Soon after returning to Kansai, I experienced my first homestay in Japan. It was amazing. Although I was a bit nervous beforehand, my homestay family was incredibly nice and welcoming. I was lucky enough to ride the train multiple times with them on our way to and from Kyoto. I was in awe as they took me to visit Fushimi Inari and Byodoin Temple, both beautiful and historically-rich places in Japan.
Throughout the program I had the wonderful opportunity to meet so many new people, whether through my homestay, school visits, or dinner exchanges. I am beyond glad that I was advised to make both business cards and a Line account before the program began, because I’m now able to communicate with many of the people I met. Although it was a tearful goodbye with my host family and other friends at the farewell ceremony, I made lifelong friends with whom I could reconnect when I visit Japan again in the future.
The last few days of the program were bittersweet—as we had to say goodbye not only to Japan, but to each other. These are friends with whom I did karaoke until midnight. These are friends with whom I experienced an onsen for the first time, and with whom I freaked out about not knowing how to call for a taxi in Japanese. The return home was difficult, and although I wished that the program could continue, I remembered how fortunate I was to have been given such an opportunity in the first place, and with people as amazing as the 31 other Mippers. The generosity and vision of the Japan Foundation is truly remarkable, and I could never express how thankful I am to have been chosen to participate in this program.

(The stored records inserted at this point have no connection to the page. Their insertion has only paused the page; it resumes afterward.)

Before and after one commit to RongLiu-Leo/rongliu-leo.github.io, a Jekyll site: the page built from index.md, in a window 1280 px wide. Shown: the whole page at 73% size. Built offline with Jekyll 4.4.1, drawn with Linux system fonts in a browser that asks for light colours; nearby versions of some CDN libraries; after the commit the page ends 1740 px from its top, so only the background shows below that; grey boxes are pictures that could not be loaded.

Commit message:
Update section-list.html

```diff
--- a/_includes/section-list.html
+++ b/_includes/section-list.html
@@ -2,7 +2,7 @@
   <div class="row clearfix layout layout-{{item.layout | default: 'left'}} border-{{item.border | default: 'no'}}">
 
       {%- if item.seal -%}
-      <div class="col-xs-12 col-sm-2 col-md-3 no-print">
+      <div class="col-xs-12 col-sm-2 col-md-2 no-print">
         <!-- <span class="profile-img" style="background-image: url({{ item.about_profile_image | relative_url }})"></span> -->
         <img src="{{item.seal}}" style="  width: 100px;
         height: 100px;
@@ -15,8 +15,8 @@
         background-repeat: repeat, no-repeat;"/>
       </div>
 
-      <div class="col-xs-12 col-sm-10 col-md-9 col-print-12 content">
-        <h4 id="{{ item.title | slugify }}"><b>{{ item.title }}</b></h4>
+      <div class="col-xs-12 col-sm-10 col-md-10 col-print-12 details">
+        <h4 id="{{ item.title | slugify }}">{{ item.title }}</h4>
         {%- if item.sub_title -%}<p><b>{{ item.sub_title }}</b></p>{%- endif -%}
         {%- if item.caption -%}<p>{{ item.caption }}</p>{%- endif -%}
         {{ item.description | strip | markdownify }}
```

Throughout the span of my two weeks in Japan, I was required to use my Japanese skills more than I ever had before. I realized even more how much I love speaking the language—it felt amazing to be able to communicate with students who knew little to no English. I now feel more motivated than ever to continue working on my Japanese skills. Furthermore, through the experiences I had in Japan, whether by meeting new people or learning more about the culture, I have developed my dream of working in Japan in the near future. JET-MIP has influenced me to not only continue improving my relations with the Japan and its people while in college, but to apply to be a JET soon after.
As an aspiring JET, I hope to make a difference in the lives of those I meet in Japan, just as Taylor Anderson and Monty Dickson did. And so to them: I would most of all like to say thank you. Thank you for being brave enough to pursue your own dreams, despite the difficulties you might have faced while doing so. You have served as an inspiration for me, my fellow Mippers, and countless others who wish to build a future upon a love for the Japanese culture. The profound impact you had on the people of Ishinomaki and Rikuzentakata was evident as we visited both cities. I truly admire the kindness, care, and dedication you showed for the people of Japan, and hope to one day emulate your example.
“A Tuesday in Kansai”
I took this picture on the day before we left Japan. It serves as a nice remembrance of the city I called home while I stayed in Japan and in which I made countless memories. I hope to return to this area one day, and reminisce on the JET-MIP days.